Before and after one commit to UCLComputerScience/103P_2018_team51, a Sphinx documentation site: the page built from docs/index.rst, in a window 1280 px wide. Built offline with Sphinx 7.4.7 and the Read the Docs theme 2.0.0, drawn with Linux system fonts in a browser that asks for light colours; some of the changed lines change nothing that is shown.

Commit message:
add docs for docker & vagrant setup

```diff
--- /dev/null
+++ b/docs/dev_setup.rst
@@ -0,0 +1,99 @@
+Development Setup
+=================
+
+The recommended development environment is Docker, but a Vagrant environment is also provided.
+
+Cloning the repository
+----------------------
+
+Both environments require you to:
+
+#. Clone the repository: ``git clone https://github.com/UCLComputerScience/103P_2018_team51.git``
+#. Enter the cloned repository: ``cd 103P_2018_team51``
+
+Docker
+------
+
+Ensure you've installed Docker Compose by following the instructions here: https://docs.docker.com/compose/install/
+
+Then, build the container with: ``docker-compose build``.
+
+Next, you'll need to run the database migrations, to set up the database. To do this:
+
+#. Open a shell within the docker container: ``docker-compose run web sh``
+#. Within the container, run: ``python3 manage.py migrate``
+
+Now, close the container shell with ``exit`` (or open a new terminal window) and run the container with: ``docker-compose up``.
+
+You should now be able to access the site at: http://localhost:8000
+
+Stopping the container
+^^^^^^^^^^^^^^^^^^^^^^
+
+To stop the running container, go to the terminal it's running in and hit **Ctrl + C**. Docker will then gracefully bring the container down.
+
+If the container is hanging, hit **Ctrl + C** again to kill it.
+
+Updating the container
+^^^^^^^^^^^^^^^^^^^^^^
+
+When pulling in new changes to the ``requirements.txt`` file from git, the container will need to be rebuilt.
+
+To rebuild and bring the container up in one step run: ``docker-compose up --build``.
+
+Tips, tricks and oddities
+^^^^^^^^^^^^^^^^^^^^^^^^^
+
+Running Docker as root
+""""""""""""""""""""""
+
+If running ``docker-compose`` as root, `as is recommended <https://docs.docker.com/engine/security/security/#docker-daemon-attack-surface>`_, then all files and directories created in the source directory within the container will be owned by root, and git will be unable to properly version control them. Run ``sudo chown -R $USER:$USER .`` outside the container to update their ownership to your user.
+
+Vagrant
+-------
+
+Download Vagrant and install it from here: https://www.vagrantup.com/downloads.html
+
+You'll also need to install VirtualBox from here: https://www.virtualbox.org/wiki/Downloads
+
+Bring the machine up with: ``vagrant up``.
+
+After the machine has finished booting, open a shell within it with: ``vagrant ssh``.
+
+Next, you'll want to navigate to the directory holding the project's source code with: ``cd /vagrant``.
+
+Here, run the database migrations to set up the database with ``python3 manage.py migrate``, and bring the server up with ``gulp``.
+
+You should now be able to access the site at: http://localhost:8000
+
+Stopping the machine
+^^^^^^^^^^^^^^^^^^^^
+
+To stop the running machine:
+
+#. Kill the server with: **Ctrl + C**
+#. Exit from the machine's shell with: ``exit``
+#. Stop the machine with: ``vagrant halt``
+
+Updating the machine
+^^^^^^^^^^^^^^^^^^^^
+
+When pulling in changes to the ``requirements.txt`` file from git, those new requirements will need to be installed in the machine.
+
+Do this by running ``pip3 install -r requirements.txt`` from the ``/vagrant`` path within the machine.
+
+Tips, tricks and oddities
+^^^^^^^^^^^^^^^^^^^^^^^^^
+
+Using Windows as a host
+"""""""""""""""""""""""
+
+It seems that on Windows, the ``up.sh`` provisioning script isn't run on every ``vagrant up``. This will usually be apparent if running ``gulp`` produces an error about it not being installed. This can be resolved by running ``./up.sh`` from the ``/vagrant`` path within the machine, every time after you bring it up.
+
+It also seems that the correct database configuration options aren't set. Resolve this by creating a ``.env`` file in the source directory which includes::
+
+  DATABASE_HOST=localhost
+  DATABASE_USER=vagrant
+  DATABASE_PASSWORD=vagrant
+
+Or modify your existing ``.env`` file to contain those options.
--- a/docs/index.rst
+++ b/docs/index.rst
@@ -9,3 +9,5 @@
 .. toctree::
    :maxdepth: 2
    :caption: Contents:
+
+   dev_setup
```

Exercise goal ▸ Could you set down every line above exactly as written?

Task response ▸
Before and after one commit to UCLComputerScience/103P_2018_team51, a Sphinx documentation site: the page built from docs/index.rst, in a window 1280 px wide. Built offline with Sphinx 7.4.7 and the Read the Docs theme 2.0.0, drawn with Linux system fonts in a browser that asks for light colours; some of the changed lines change nothing that is shown.

Commit message:
add docs for docker & vagrant setup

```diff
--- /dev/null
+++ b/docs/dev_setup.rst
@@ -0,0 +1,99 @@
+Development Setup
+=================
+
+The recommended development environment is Docker, but a Vagrant environment is also provided.
+
+Cloning the repository
+----------------------
+
+Both environments require you to:
+
+#. Clone the repository: ``git clone https://github.com/UCLComputerScience/103P_2018_team51.git``
+#. Enter the cloned repository: ``cd 103P_2018_team51``
+
+Docker
+------
+
+Ensure you've installed Docker Compose by following the instructions here: https://docs.docker.com/compose/install/
+
+Then, build the container with: ``docker-compose build``.
+
+Next, you'll need to run the database migrations, to set up the database. To do this:
+
+#. Open a shell within the docker container: ``docker-compose run web sh``
+#. Within the container, run: ``python3 manage.py migrate``
+
+Now, close the container shell with ``exit`` (or open a new terminal window) and run the container with: ``docker-compose up``.
+
+You should now be able to access the site at: http://localhost:8000
+
+Stopping the container
+^^^^^^^^^^^^^^^^^^^^^^
+
+To stop the running container, go to the terminal it's running in and hit **Ctrl + C**. Docker will then gracefully bring the container down.
+
+If the container is hanging, hit **Ctrl + C** again to kill it.
+
+Updating the container
+^^^^^^^^^^^^^^^^^^^^^^
+
+When pulling in new changes to the ``requirements.txt`` file from git, the container will need to be rebuilt.
+
+To rebuild and bring the container up in one step run: ``docker-compose up --build``.
+
+Tips, tricks and oddities
+^^^^^^^^^^^^^^^^^^^^^^^^^
+
+Running Docker as root
+""""""""""""""""""""""
+
+If running ``docker-compose`` as root, `as is recommended <https://docs.docker.com/engine/security/security/#docker-daemon-attack-surface>`_, then all files and directories created in the source directory within the container will be owned by root, and git will be unable to properly version control them. Run ``sudo chown -R $USER:$USER .`` outside the container to update their ownership to your user.
+
+Vagrant
+-------
+
+Download Vagrant and install it from here: https://www.vagrantup.com/downloads.html
+
+You'll also need to install VirtualBox from here: https://www.virtualbox.org/wiki/Downloads
+
+Bring the machine up with: ``vagrant up``.
+
+After the machine has finished booting, open a shell within it with: ``vagrant ssh``.
+
+Next, you'll want to navigate to the directory holding the project's source code with: ``cd /vagrant``.
+
+Here, run the database migrations to set up the database with ``python3 manage.py migrate``, and bring the server up with ``gulp``.
+
+You should now be able to access the site at: http://localhost:8000
+
+Stopping the machine
+^^^^^^^^^^^^^^^^^^^^
+
+To stop the running machine:
+
+#. Kill the server with: **Ctrl + C**
+#. Exit from the machine's shell with: ``exit``
+#. Stop the machine with: ``vagrant halt``
+
+Updating the machine
+^^^^^^^^^^^^^^^^^^^^
+
+When pulling in changes to the ``requirements.txt`` file from git, those new requirements will need to be installed in the machine.
+
+Do this by running ``pip3 install -r requirements.txt`` from the ``/vagrant`` path within the machine.
+
+Tips, tricks and oddities
+^^^^^^^^^^^^^^^^^^^^^^^^^
+
+Using Windows as a host
+"""""""""""""""""""""""
+
+It seems that on Windows, the ``up.sh`` provisioning script isn't run on every ``vagrant up``. This will usually be apparent if running ``gulp`` produces an error about it not being installed. This can be resolved by running ``./up.sh`` from the ``/vagrant`` path within the machine, every time after you bring it up.
+
+It also seems that the correct database configuration options aren't set. Resolve this by creating a ``.env`` file in the source directory which includes::
+
+  DATABASE_HOST=localhost
+  DATABASE_USER=vagrant
+  DATABASE_PASSWORD=vagrant
+
+Or modify your existing ``.env`` file to contain those options.
--- a/docs/index.rst
+++ b/docs/index.rst
@@ -9,3 +9,5 @@
 .. toctree::
    :maxdepth: 2
    :caption: Contents:
+
+   dev_setup
```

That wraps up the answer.